It's strange, because I find many of the classic, romantic novelistic components of W&P--particularly the melodramatic relationship of Natasha and Prince Andrei--completely absorbing, but I'm now wondering whether I'd like them a lot less if they weren't combined with sweeping battle scenes, historiographic philosophy, and the fantastically entertaining skewering of Napoleon and "great men" more generally.
Because now that I think of it, I don't really care much about most of the characters in War & Peace; I suppose I like Pierre, and Andrei is admirable in his way, but the girls and women are not really believable, and most of the other men are just types. Similarly, in Anna K, I found Levin and (to a lesser degree) Vronsky interesting, but most of the others--including the title character--did not strike me as having meaningful interior lives. So while the plot engaged me, I rarely found it psychologically deep, except when Levin was on the scene.
And oh, that denouement! [QUASI-SPOILER FOLLOWS] The end of Book VII was just not at all meaningful to me. Sure, it was sad, but it didn't mean anything, and I think this is directly attributable to Anna K's weakness as a character. And everything that followed was just kind of blah. Similarly, I happen to like the end of W&P--you've gotta have a heart of stone not to love a 40-page essay on historiography!--but it is kind of a weird way to end that book.

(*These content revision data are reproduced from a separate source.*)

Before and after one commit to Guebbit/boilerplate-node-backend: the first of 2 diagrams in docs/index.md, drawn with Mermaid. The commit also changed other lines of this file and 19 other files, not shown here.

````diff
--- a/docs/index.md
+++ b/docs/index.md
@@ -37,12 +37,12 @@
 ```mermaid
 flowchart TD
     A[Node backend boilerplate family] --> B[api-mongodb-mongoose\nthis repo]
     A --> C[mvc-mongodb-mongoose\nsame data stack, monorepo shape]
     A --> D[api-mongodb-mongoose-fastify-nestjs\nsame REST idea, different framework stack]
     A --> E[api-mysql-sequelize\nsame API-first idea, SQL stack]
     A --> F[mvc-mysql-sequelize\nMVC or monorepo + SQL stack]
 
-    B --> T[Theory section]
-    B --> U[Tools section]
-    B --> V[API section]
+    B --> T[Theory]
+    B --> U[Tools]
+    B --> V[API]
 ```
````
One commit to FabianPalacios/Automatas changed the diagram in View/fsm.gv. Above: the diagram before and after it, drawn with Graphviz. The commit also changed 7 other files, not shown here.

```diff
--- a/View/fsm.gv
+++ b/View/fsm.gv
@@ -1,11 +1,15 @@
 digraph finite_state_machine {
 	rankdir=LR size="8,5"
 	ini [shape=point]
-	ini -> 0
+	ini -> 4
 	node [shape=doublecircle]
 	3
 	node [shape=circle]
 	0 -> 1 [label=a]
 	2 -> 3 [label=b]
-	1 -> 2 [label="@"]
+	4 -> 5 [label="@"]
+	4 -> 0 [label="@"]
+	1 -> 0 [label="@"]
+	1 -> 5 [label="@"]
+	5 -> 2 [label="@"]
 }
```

Which brings me back to my intro, and also to the picture that accompanies this post, which depicts another great Russian who didn't quite know how to finish what he started.